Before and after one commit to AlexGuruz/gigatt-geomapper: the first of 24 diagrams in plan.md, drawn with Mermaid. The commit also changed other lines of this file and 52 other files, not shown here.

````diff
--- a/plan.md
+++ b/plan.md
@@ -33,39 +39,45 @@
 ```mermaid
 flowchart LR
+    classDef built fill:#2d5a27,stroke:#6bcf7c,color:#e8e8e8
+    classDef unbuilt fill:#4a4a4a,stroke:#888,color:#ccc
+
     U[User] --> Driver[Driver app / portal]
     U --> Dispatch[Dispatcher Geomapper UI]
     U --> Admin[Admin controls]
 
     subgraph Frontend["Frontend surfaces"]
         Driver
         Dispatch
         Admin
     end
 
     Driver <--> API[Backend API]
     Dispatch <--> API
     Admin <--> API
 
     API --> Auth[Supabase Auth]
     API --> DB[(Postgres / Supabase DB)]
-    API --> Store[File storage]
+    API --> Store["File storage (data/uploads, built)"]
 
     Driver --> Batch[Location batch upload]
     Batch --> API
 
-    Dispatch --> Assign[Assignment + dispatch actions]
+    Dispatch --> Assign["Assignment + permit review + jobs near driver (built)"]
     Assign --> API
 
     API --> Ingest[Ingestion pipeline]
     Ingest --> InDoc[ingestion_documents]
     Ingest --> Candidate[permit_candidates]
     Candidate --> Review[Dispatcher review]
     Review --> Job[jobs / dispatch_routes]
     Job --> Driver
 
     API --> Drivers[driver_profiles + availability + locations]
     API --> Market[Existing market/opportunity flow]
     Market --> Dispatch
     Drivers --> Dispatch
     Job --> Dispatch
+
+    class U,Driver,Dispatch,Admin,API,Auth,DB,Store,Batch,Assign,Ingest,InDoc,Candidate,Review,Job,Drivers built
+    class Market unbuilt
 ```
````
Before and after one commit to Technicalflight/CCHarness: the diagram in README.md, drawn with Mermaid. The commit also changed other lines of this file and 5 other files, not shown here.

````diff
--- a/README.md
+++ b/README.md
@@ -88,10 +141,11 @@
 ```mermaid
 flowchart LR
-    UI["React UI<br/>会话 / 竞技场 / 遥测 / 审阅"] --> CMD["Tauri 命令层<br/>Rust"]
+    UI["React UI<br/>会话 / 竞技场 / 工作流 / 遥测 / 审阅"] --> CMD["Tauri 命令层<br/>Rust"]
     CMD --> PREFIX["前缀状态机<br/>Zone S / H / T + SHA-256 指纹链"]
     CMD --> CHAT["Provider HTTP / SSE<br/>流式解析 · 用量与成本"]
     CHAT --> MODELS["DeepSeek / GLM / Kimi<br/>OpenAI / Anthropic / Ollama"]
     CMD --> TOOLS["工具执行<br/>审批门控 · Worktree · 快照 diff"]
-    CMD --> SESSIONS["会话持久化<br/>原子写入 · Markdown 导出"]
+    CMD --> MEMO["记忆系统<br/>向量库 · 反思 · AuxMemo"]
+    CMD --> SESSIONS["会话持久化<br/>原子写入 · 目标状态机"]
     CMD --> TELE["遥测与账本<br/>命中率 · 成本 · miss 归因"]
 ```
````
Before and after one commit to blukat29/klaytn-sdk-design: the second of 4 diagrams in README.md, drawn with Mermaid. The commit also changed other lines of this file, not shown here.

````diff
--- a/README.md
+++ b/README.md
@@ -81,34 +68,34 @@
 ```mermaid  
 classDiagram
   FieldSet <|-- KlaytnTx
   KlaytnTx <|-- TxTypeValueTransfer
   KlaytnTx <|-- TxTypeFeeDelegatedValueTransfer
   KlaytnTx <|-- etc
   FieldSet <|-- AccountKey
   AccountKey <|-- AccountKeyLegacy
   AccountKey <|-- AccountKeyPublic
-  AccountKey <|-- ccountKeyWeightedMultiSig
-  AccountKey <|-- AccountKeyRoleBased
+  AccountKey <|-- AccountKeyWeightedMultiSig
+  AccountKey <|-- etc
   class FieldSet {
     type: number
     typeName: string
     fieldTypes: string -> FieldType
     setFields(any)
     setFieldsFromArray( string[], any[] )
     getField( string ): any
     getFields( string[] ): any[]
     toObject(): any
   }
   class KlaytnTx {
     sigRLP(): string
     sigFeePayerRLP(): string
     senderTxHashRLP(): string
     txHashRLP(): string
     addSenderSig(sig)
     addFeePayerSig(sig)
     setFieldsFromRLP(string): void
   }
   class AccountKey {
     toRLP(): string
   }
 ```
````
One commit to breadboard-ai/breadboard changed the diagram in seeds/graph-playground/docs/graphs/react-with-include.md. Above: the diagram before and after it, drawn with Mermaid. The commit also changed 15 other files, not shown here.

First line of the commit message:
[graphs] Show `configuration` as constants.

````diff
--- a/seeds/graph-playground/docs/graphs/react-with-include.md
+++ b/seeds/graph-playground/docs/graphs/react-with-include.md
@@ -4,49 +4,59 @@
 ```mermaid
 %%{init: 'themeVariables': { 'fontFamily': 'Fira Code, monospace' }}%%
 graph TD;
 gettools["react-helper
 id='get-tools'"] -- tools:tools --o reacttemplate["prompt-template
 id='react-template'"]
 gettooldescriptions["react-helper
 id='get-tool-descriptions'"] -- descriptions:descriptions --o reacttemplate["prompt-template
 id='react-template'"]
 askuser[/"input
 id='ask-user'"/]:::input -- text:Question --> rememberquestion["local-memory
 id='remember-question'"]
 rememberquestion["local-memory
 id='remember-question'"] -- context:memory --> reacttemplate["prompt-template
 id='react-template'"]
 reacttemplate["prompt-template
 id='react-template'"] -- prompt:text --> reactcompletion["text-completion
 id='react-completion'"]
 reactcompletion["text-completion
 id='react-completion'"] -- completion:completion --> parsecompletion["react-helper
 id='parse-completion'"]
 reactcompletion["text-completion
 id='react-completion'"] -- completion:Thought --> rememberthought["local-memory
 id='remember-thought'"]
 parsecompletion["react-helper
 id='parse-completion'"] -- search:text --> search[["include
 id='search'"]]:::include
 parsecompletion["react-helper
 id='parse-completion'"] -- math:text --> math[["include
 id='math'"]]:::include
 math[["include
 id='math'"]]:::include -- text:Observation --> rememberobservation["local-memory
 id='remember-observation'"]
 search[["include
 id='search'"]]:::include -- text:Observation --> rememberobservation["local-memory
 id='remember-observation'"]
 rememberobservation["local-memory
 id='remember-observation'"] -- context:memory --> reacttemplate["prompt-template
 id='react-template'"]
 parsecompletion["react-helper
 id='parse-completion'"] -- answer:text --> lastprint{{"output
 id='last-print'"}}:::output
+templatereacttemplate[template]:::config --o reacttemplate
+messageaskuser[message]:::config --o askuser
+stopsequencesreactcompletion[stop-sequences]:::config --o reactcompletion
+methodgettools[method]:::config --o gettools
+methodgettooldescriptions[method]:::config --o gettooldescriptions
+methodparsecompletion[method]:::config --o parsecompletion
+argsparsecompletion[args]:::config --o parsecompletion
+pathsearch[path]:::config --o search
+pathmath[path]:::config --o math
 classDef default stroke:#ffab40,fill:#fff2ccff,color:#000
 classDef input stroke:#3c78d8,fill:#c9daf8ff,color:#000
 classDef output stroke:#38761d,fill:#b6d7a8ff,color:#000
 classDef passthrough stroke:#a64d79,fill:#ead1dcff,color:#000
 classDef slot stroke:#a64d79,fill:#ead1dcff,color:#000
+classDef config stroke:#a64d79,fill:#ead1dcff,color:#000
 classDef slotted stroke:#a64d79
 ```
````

_____

● EXERCISE AIM
Working through the entries above, copy every line in which "Assign" is found.

● RESPONSE AREA
-    Dispatch --> Assign[Assignment + dispatch actions]
+    Dispatch --> Assign["Assignment + permit review + jobs near driver (built)"]
     Assign --> API
+    class U,Driver,Dispatch,Admin,API,Auth,DB,Store,Batch,Assign,Ingest,InDoc,Candidate,Review,Job,Drivers built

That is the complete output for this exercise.